3 TB  Butter
5 - 6 TB  Milk
1 TB  Minced Fresh Chives (or other herbs)
1/2 tsp  Ground Black Pepper
1 tsp  Onion Powder

In a small bowl combine the flour, salt and pepper.  Sprinkle 3 or 4 tablespoons of this mixture over the beef until the meat is evenly coated.  Reserve the extra flour mixture and set aside.

Heat 2 tablespoons of olive oil in a large ovenproof pot over medium-high heat.  Add the beef to the pan and cook, stirring, until the meat is seared on all sides.  Use a slotted spoon to transfer the beef to a platter and set aside.

Add 2 tablespoons of olive oil to the same pan, then add the onion and garlic and cook for 2 minutes over medium heat.  Add the peppers and mushrooms, stir and cook for 3 minutes longer.

Sprinkle the remaining flour mixture over the vegetables and stir to coat.  Add the beer to the pan and stir gently to loosen any browned bits from the bottom of the pan.  Add the stock, bay leaves, salt and pepper to the pot and bring the mixture to a boil.  Reduce the heat and cook for about 8 to 10 minutes until the gravy thickens slightly.  Return the beef to the pan, cover the pot and place the pan in the oven at 325 degrees to slow roast for 1 hour.

(After the cobbler has cooked for an hour is when you will add the biscuits to the top of the meat and vegetable mixture, so you will want to have the biscuits ready ahead of time.)

In a medium bowl combine the flour and baking powder, then add the butter in thin slices.  Use a fork to blend in the butter until the mixture is crumbly.  Add the remaining ingredients, and stir with a fork until you have a smooth dough. (You may need just a bit more milk, just add 1 teaspoon at a time until the dough is smooth.)

Place the dough on a lightly floured board, roll it our to about 1/2-inch thick and cut out circles of dough using a cookie cutter.

Remove the pot from the oven, remove and discard the bay leaves and add the dough circles on top of the cobbler.  Return the pot to the oven uncovered and bake for 30 minutes or until the biscuits are golden and flaky.  Serves about 6.


  1. This recipe is perfect for this time of year!
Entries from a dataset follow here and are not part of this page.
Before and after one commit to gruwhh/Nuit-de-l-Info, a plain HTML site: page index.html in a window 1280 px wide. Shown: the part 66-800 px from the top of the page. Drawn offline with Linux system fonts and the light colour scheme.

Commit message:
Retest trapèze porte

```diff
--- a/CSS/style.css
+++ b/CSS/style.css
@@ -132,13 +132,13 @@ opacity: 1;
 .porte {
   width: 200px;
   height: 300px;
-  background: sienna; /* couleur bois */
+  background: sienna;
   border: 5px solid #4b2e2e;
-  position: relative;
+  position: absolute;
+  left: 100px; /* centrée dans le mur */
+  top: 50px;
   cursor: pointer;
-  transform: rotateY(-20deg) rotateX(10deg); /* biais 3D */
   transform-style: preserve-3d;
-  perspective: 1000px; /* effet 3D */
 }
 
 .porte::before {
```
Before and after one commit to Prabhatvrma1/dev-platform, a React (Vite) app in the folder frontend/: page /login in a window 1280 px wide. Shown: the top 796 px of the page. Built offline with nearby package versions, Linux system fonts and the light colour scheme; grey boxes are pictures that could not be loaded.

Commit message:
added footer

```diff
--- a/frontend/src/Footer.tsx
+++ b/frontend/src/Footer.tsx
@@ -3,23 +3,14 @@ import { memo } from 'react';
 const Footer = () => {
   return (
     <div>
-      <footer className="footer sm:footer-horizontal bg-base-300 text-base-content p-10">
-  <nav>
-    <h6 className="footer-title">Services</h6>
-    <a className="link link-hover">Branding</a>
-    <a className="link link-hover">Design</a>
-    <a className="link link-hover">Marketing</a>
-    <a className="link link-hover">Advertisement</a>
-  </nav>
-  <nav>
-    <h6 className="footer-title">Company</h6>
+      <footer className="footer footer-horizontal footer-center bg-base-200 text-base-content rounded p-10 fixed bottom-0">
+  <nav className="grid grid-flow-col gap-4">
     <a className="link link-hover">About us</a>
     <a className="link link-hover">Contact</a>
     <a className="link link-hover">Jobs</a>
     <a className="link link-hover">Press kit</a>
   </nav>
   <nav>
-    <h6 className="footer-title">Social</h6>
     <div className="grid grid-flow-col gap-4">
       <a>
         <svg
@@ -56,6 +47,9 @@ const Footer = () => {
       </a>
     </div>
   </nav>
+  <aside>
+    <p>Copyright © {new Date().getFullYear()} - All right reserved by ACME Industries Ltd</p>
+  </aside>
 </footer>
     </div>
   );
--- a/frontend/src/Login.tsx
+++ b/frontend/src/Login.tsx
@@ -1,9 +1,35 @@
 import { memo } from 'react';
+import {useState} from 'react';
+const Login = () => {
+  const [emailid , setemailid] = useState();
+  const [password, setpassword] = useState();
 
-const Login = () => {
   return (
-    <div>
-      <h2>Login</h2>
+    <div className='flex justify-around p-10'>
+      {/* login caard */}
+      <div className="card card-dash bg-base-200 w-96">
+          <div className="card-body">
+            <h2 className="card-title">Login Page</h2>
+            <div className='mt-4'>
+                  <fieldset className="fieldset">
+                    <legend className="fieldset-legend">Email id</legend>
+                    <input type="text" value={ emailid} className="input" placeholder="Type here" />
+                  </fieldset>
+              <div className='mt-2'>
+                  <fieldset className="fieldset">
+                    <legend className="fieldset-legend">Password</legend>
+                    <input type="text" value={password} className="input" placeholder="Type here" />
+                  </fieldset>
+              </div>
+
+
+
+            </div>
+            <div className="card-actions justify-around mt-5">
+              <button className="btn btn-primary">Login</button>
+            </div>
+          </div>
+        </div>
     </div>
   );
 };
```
Thanks for sharing Mary :)

    Happy Blogging!
    Happy Valley Chow

  2. Thanks for visiting, Eric, and I'm so glad you liked the recipe. This was quite tasty and I'm sure we'll be making it often.


Thank you for visiting today. Feel free to leave a comment or question below. I'd love to hear from you!